Windows 11 file explorer google search
Just see what are the most searched terms that begin with “windows 11 file explorer”
And that is undoubtedly what our transatlantic cousins would call the “takeaway” of this blog post. If you currently have Windows 10, then I would definitely advise AGAINST upgrading to Windows 11 in the near future using the Windows Update service. I still haven’t found one single thing in Windows 11 worth taking the risk of suffering one hundredth of the grief that I have experienced (although I understand that it is more secure). The upgrade may get smoother in the future, but it can be a nightmare at the moment.

I should stress that, on the other hand, the knowledgeable person I spoke to at Dell thinks that if you buy a new computer now with Windows 11 already installed, then you will probably be OK (even if somewhat underwhelmed at what Windows 11 has to offer over Windows 10).

Starting from scratch entails creating a bootable USB drive (min 8gb) with Windows 11 on
So, my original plan to install a trustworthy Windows 10 in a dual-boot situation next to my rubbish Windows 11 has now changed and I’ve installed Windows 11 from scratch on its own. It’s worth pointing out that if you upgrade to Windows 11 using Windows Update (which is what caused all my problems) then you don’t lose your data or have to re-install all your programs, settings, etc.
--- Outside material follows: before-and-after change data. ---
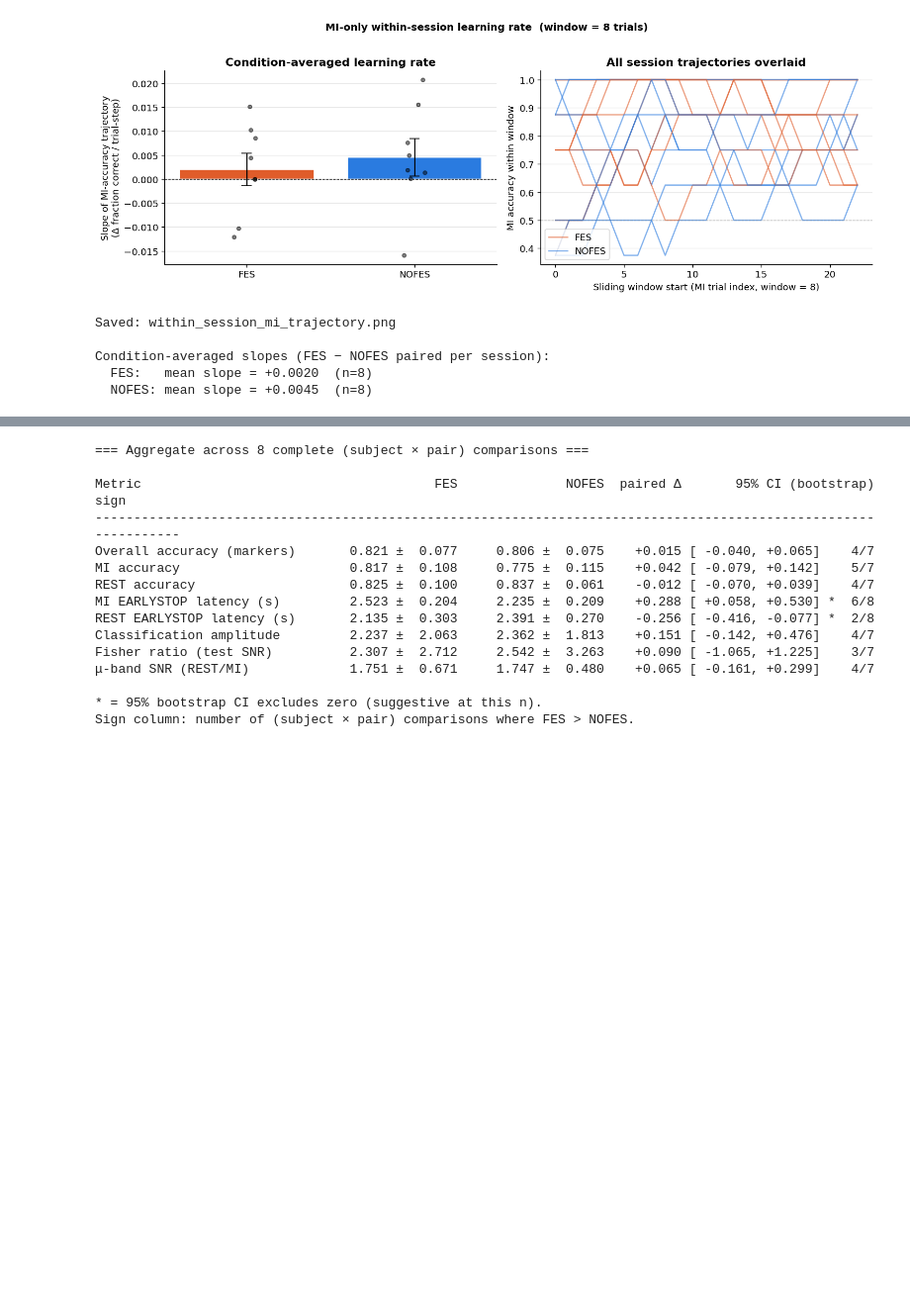
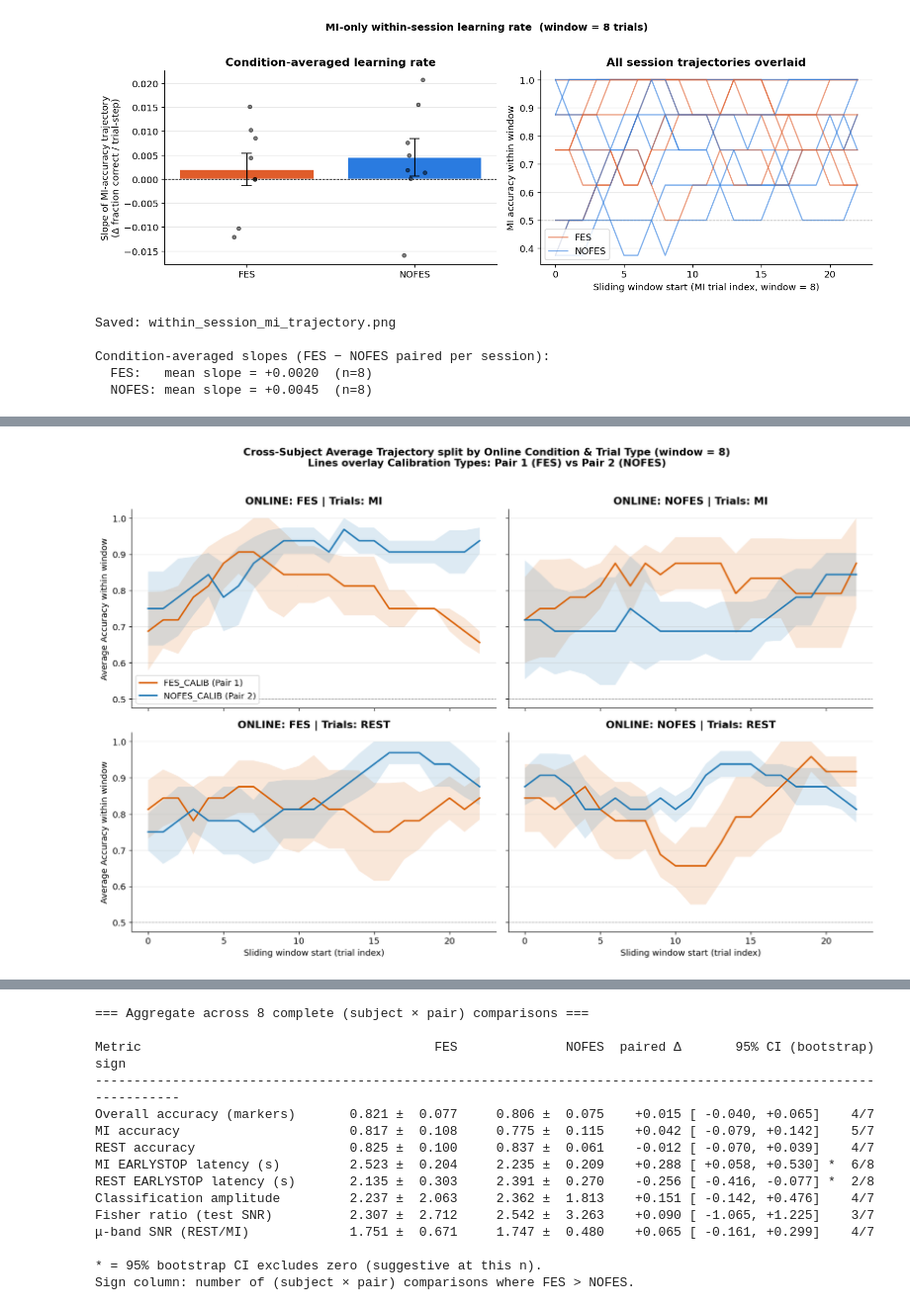
Before and after one commit to pulipakaa24/ECE374N, a Jupyter notebook: Final Project/overall_analysis.ipynb, the cells around one changed output, grey strips where cells are left out. Shown at 99% size. Drawn from its saved outputs; the diff is of its cells as text; code cells hidden in the pictures; blank space fills up the shorter version.

```diff
--- a/Final Project/overall_analysis.ipynb
+++ b/Final Project/overall_analysis.ipynb
@@ -1122,0 +1182,86 @@ Condition-averaged slopes (FES − NOFES paired per session):
+# %%
+# Re-calculate trajectories for BOTH MI and REST trials to support the requested 2x2 overlay
+WINDOW_BOTH = 8
+
+lr_results_all = []
+for r in results:
+    for trial_type in ['MI', 'REST']:
+        successes = np.array([int(t['success']) for t in r['trials'] if t['cls'] == trial_type])
+        if len(successes) < WINDOW_BOTH + 2:
+            continue
+        traj = np.array([successes[i:i+WINDOW_BOTH].mean()
+                         for i in range(len(successes) - WINDOW_BOTH + 1)])
+        lr_results_all.append(dict(
+            subj=r['subject'], pair=r['pair'], cond=r['condition'],
+            trial_type=trial_type, traj=traj
+        ))
+
+# Create a 2x2 grid: Rows = MI vs REST, Cols = ONLINE FES vs ONLINE NOFES
+# In each subplot, overlay Pair 1 (FES CALIB) vs Pair 2 (NOFES CALIB)
+fig, axes = plt.subplots(2, 2, figsize=(14, 9), sharey=True, sharex=True)
+fig.suptitle(f'Cross-Subject Average Trajectory split by Online Condition & Trial Type (window = {WINDOW_BOTH})\n'
+             'Lines overlay Calibration Types: Pair 1 (FES) vs Pair 2 (NOFES)',
+             fontsize=13, fontweight='bold', y=1.02)
+
+TRIAL_TYPES = ['MI', 'REST']
+ONLINE_CONDS = ['FES', 'NOFES']
+
+# Define distinct line colors / styles for the Calibration pairs to avoid confusion with Online Conds
+# Pair 1 (FES_CALIB) -> dark orange-ish
+# Pair 2 (NOFES_CALIB) -> dark blue-ish
+calib_style = {
+    'Pair1': {'color': '#d95f02', 'label': 'FES_CALIB (Pair 1)'},
+    'Pair2': {'color': '#1f78b4', 'label': 'NOFES_CALIB (Pair 2)'}
+}
+
+import warnings
+
+for row_idx, trial_type in enumerate(TRIAL_TYPES):
+    for col_idx, online_cond in enumerate(ONLINE_CONDS):
+        ax = axes[row_idx, col_idx]
+
+        for pair_prefix, style_info in calib_style.items():
+            # Extract trajectories matching this specific combination:
+            # (trial_type, online_cond, pair starts with Pair1 or Pair2)
+            match_subset = [r['traj'] for r in lr_results_all
+                            if r['trial_type'] == trial_type
+                            and r['cond'] == online_cond
+                            and r['pair'].startswith(pair_prefix)]
+
+            if not match_subset:
+                continue
+
+            max_len = max(len(t) for t in match_subset)
+            padded = np.full((len(match_subset), max_len), np.nan)
+            for j, t in enumerate(match_subset):
+                padded[j, :len(t)] = t
+
+            with warnings.catch_warnings():
+                warnings.simplefilter("ignore", category=RuntimeWarning)
+                mean_traj = np.nanmean(padded, axis=0)
+                n_present = np.sum(~np.isnan(padded), axis=0)
+                sem_traj = np.nanstd(padded, axis=0, ddof=1) / np.sqrt(n_present)
+
+            x_vals = np.arange(max_len)
+            ax.plot(x_vals, mean_traj, color=style_info['color'], label=style_info['label'], lw=2)
+            ax.fill_between(x_vals, mean_traj - sem_traj, mean_traj + sem_traj,
+                            color=style_info['color'], alpha=0.15, edgecolor='none')
+
+        ax.axhline(0.5, color='gray', linestyle='--', lw=0.8, alpha=0.6)
+        ax.set_title(f'ONLINE: {online_cond} | Trials: {trial_type}', fontweight='bold')
+        ax.grid(axis='y', alpha=0.3)
+        ax.spines[['top','right']].set_visible(False)
+
+        if row_idx == 1:
+            ax.set_xlabel('Sliding window start (trial index)')
+        if col_idx == 0:
+            ax.set_ylabel('Average Accuracy within window')
+        if row_idx == 0 and col_idx == 0:
+            ax.legend(loc='lower left')
+
+plt.tight_layout()
+plt.savefig('avg_within_session_trajectory_cross_overlay.png', dpi=150, bbox_inches='tight')
+plt.show()
+print('Saved: avg_within_session_trajectory_cross_overlay.png')
+# %% [output]
+[figure, added]
```
Also changed, not shown: parts of 2 cells of this notebook, 2 other files.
If you take the nuclear option (as I have just done) then your entire computer is wiped clean and installing Windows 11 is then the starting point of many happy hours re-installing programs, configuring everything the way you like it, and putting your data back. Not for the faint hearted (or anyone else who has a life).

If you are still tempted by Windows Update’s offer of a free upgrade to Windows 11 and you think I might be exaggerating the problems just because I’ve had a hard time, then I would suggest that you start by googling “Windows 11 problems” and see if you feel as brave after fifteen minutes of seeing other people’s experience.

“Bring back MS-DOS”, that’s what I say.